WHAT IS BEING ASKED –
Look through the entries below and report every line that has "creators".

DATASET EXTRACT –
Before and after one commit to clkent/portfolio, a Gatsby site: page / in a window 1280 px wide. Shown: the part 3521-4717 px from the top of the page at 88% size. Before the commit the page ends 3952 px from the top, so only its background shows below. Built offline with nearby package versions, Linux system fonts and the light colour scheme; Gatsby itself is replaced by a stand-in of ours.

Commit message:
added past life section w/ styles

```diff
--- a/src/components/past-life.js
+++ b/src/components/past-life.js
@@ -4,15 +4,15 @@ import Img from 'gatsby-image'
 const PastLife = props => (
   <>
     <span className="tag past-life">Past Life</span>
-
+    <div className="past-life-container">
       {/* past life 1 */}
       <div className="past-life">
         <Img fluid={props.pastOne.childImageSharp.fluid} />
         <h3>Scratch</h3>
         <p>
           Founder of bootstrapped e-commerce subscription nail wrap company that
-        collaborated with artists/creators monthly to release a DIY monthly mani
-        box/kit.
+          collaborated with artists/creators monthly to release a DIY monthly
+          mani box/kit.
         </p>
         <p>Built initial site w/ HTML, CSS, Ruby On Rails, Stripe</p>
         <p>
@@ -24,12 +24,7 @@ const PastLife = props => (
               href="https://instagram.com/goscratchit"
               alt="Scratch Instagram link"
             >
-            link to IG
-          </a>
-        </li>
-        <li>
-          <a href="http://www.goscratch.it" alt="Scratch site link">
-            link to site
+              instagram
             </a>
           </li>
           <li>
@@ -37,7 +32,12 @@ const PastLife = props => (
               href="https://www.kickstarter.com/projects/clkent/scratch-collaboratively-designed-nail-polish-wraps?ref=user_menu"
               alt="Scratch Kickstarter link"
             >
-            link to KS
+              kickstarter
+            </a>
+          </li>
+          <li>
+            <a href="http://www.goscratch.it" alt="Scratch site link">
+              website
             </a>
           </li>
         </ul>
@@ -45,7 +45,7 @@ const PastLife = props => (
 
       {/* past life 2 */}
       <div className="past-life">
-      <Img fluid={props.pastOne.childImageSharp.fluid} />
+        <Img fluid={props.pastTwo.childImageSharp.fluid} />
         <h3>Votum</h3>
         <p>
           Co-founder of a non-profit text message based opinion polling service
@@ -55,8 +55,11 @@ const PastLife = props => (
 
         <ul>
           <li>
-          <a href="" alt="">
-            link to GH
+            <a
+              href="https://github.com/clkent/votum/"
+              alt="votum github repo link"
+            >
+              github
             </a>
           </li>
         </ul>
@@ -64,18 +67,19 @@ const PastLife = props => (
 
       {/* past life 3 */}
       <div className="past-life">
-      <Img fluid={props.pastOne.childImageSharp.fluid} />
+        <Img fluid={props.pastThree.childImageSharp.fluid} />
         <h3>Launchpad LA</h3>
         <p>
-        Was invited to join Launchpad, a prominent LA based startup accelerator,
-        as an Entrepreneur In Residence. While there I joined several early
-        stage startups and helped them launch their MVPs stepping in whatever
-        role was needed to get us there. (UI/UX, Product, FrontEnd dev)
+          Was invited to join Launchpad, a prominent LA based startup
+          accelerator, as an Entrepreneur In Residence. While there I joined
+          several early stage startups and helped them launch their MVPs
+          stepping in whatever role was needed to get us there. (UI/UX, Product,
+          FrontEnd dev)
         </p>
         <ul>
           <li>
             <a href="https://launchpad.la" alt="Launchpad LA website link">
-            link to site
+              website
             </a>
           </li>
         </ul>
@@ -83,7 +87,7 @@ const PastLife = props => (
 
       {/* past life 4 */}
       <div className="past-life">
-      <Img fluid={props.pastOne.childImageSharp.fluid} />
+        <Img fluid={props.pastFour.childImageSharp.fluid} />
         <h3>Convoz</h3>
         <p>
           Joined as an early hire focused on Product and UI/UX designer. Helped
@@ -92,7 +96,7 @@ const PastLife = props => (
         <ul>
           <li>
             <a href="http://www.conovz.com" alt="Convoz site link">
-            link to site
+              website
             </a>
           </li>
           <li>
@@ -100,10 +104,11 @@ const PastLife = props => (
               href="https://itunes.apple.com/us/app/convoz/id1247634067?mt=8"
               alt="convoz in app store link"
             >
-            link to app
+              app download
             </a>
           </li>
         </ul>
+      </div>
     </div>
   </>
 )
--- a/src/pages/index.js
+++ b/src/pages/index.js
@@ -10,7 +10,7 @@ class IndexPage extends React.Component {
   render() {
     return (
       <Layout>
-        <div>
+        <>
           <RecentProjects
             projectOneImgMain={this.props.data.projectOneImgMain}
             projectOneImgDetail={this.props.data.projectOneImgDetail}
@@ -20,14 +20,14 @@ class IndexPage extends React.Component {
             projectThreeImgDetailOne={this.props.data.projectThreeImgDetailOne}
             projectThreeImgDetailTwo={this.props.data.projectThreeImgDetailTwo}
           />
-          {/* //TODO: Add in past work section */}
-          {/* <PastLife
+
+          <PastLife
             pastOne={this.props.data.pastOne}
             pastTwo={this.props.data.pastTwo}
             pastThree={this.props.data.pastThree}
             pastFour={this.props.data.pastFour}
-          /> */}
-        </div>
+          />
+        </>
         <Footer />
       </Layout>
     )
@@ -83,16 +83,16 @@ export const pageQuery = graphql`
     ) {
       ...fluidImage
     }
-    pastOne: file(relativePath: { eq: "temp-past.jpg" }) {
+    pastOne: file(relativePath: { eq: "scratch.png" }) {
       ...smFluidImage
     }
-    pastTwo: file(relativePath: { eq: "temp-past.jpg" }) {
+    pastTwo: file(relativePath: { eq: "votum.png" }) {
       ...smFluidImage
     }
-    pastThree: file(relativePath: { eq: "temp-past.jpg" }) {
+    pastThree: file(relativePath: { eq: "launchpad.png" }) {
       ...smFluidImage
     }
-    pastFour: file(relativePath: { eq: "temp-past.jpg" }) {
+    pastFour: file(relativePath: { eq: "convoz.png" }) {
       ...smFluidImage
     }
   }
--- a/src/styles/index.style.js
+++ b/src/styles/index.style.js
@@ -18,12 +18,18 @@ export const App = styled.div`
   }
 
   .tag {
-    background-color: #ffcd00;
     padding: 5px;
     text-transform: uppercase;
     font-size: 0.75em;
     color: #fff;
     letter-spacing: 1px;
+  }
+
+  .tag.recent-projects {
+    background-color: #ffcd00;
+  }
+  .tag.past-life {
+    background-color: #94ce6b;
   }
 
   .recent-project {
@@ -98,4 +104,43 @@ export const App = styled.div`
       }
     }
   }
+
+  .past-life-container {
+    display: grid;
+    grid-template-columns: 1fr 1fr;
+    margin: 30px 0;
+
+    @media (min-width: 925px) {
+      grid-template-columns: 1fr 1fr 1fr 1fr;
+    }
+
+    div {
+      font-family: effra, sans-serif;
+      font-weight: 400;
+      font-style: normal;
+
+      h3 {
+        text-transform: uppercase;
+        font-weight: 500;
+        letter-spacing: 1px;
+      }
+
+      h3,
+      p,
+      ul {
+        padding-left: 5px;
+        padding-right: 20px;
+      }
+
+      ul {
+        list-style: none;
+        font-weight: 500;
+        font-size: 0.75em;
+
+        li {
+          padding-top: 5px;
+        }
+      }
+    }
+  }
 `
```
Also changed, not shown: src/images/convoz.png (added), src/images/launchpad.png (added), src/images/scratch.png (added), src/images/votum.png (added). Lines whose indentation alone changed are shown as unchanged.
--
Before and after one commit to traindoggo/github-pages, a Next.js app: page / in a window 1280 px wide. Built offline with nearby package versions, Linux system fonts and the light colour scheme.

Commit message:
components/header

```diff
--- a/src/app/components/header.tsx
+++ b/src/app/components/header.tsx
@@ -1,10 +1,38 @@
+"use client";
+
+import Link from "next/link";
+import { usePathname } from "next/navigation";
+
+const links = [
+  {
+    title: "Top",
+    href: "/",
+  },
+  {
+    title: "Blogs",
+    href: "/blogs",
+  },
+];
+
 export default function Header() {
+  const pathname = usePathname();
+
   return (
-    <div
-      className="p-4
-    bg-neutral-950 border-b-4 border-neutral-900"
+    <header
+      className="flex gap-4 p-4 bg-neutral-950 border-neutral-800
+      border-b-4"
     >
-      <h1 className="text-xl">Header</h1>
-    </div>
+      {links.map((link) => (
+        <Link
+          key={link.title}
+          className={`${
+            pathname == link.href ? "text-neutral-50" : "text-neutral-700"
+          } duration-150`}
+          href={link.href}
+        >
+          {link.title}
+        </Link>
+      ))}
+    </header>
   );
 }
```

SOLVED EXERCISE –
-        collaborated with artists/creators monthly to release a DIY monthly mani
+          collaborated with artists/creators monthly to release a DIY monthly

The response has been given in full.